■ **DESCRIPTION OF THE TASK**
Only lines with the string "body" should be returned from the data below.
──────── AVAILABLE DATA
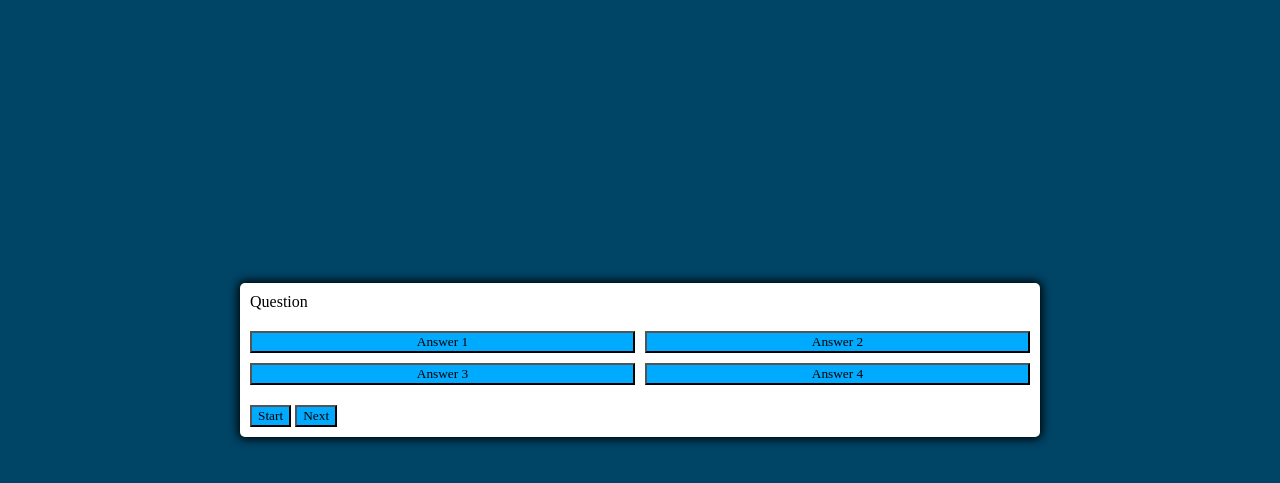
Repository: DaNiels89/quiz-js
Page: index.html
The author's editor kept a copy of each file at every save. The page is drawn from the files as they stood at one save, then again after the next save.
The browser window is 1280 px wide. The pictures show the whole page.

Above is the page before, as saved 2020-06-22 09:49:01.

### index.html
<!DOCTYPE html>
<html lang="en">

<head>
    <meta charset="UTF-8">
    <meta name="viewport" content="width=device-width, initial-scale=1.0">
    <link rel="stylesheet" href="css/styles.css">
    <script defer scr="script.js"></script>
    <title>Quiz</title>
</head>

<body>
    <div class="container">
        <div id="question-container" class="hide">
            <div class="question">Question</div>
            <div id="answer-buttons" class="btn-grid">
                <button class="btn">Answer 1</button>
                <button class="btn">Answer 2</button>
                <button class="btn">Answer 3</button>
                <button class="btn">Answer 4</button>
            </div>
        </div>
        <div class="controls">
            <button id="start-btn" class="start-btn btn">Start</button>
            <button id="next-btn" class="next-btn btn">Next</button>
        </div>
    </div>
</body>

</html>

### css/styles.css
*, *::before, *::after {
    box-sizing: border-box;
    font-family: Gotham Rounded;
}

:root {
    --hue-neutral: 200;
    --hue-wrong: 0;
    --hue-correct: 145;
}

body {
    --hue: var(--hue-neutral);
    padding: 0;
    margin: 0;
    display: flex;
    width: 100vw;
    height: 100vh;
    justify-content: center;
    align-items: center;
    background-color: hsl(var(--hue), 100%, 20%);
}

body.correct {
    --hue: var(--hue-correct);
}

body.wrong {
    --hue: var(--hue-wrong);
}

.container {
    width: 800px;
    max-width: 80%;
    background-color: white;
    border-radius: 5px;
    padding: 10px;
    box-shadow: 0 0 10px 2px;
}

.btn-grid {
    display: grid;
    grid-template-columns: repeat(2, auto);
    gap: 10px;
    margin: 20px 0;
}

.btn {
    --hue: var(--hue-neutral);
    background-color: hsl(var(--hue), 100%, 50%)
}

After the next save:
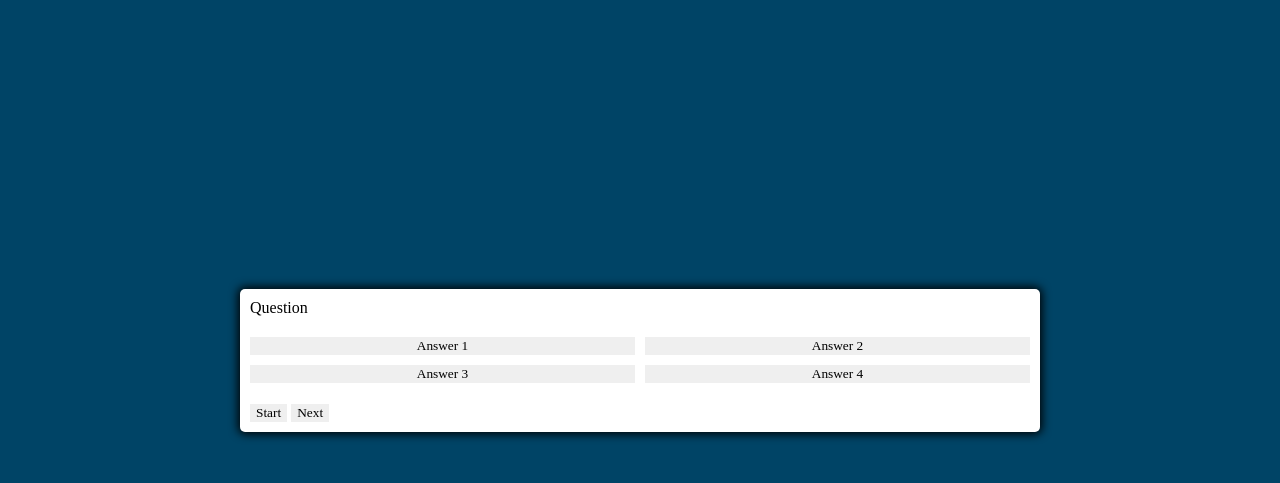
Saved 25 s later.
--- a/css/styles.css
+++ b/css/styles.css
@@ -47,5 +47,6 @@ body.wrong {
 
 .btn {
     --hue: var(--hue-neutral);
+    border: 1px solid hsl(var(--hue), 100%, 30%)
     background-color: hsl(var(--hue), 100%, 50%)
 }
────────────────
■ **REPLY TO THE EXERCISE**
<body>
</body>
body {
body.correct {
body.wrong {
@@ -47,5 +47,6 @@ body.wrong {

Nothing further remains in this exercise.